WHAT TO WORK ON – List each line of the data in which the string "docs" appears.
(RECORD EXCERPTS)
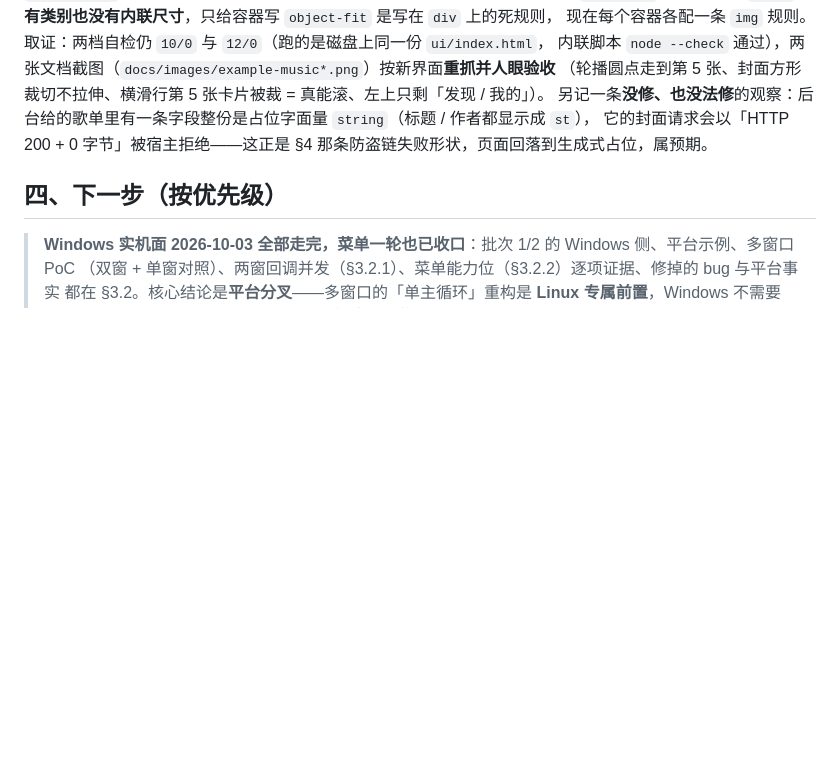
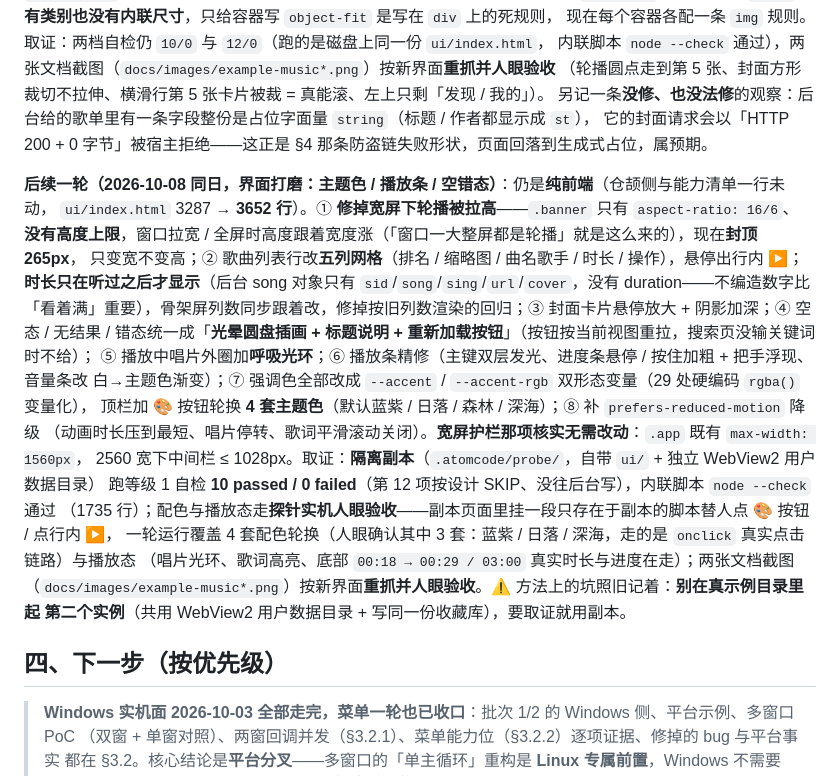
Before and after one commit to yangyongzhen/cj-tauri, a Markdown page: docs/进度记录.md, the part around the change. Drawn GitHub-style; blank space fills up the shorter version.

```diff
--- a/docs/进度记录.md
+++ b/docs/进度记录.md
@@ -490,6 +490,25 @@ dev server 已收掉（pid=…）        ← node.exe 无残留
 另记一条**没修、也没法修**的观察：后台给的歌单里有一条字段整份是占位字面量 `string`（标题 / 作者都显示成 `st`），
 它的封面请求会以「HTTP 200 + 0 字节」被宿主拒绝——这正是 §4 那条防盗链失败形状，页面回落到生成式占位，属预期。
 
+**后续一轮（2026-10-08 同日，界面打磨：主题色 / 播放条 / 空错态）**：仍是**纯前端**（仓颉侧与能力清单一行未动，
+`ui/index.html` 3287 → **3652 行**）。① **修掉宽屏下轮播被拉高**——`.banner` 只有 `aspect-ratio: 16/6`、
+**没有高度上限**，窗口拉宽 / 全屏时高度跟着宽度涨（「窗口一大整屏都是轮播」就是这么来的），现在**封顶 265px**，
+只变宽不变高；② 歌曲列表行改**五列网格**（排名 / 缩略图 / 曲名歌手 / 时长 / 操作），悬停出行内 ▶；
+**时长只在听过之后才显示**（后台 song 对象只有 `sid`/`song`/`sing`/`url`/`cover`，没有 duration——不编造数字比
+「看着满」重要），骨架屏列数同步跟着改，修掉按旧列数渲染的回归；③ 封面卡片悬停放大 + 阴影加深；④ 空态 / 无结果 /
+错态统一成「**光晕圆盘插画 + 标题说明 + 重新加载按钮**」（按钮按当前视图重拉，搜索页没输关键词时不给）；
+⑤ 播放中唱片外圈加**呼吸光环**；⑥ 播放条精修（主键双层发光、进度条悬停 / 按住加粗 + 把手浮现、音量条改
+白→主题色渐变）；⑦ 强调色全部改成 `--accent` / `--accent-rgb` 双形态变量（29 处硬编码 `rgba()` 变量化），
+顶栏加 🎨 按钮轮换 **4 套主题色**（默认蓝紫 / 日落 / 森林 / 深海）；⑧ 补 `prefers-reduced-motion` 降级
+（动画时长压到最短、唱片停转、歌词平滑滚动关闭）。**宽屏护栏那项核实无需改动**：`.app` 既有 `max-width: 1560px`，
+2560 宽下中间栏 ≤ 1028px。取证：**隔离副本**（`.atomcode/probe/`，自带 `ui/` + 独立 WebView2 用户数据目录）
+跑等级 1 自检 **10 passed / 0 failed**（第 12 项按设计 SKIP、没往后台写），内联脚本 `node --check` 通过
+（1735 行）；配色与播放态走**探针实机人眼验收**——副本页面里挂一段只存在于副本的脚本替人点 🎨 按钮 / 点行内 ▶，
+一轮运行覆盖 4 套配色轮换（人眼确认其中 3 套：蓝紫 / 日落 / 深海，走的是 `onclick` 真实点击链路）与播放态
+（唱片光环、歌词高亮、底部 `00:18 → 00:29 / 03:00` 真实时长与进度在走）；两张文档截图
+（`docs/images/example-music*.png`）按新界面**重抓并人眼验收**。⚠️ 方法上的坑照旧记着：**别在真示例目录里起
+第二个实例**（共用 WebView2 用户数据目录 + 写同一份收藏库），要取证就用副本。
+
 ## 四、下一步（按优先级）
 
 > **Windows 实机面 2026-10-03 全部走完，菜单一轮也已收口**：批次 1/2 的 Windows 侧、平台示例、多窗口 PoC
```
Also changed, not shown: CHANGELOG.md (+16 -0 lines), README.md (+7 -5 lines), docs/images/example-music-playing.png, docs/images/example-music.png, 1 other file.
(End RECORD EXCERPTS)
ANSWER AREA –
Before and after one commit to yangyongzhen/cj-tauri, a Markdown page: docs/进度记录.md, the part around the change. Drawn GitHub-style; blank space fills up the shorter version.
--- a/docs/进度记录.md
+++ b/docs/进度记录.md
+（`docs/images/example-music*.png`）按新界面**重抓并人眼验收**。⚠️ 方法上的坑照旧记着：**别在真示例目录里起
Also changed, not shown: CHANGELOG.md (+16 -0 lines), README.md (+7 -5 lines), docs/images/example-music-playing.png, docs/images/example-music.png, 1 other file.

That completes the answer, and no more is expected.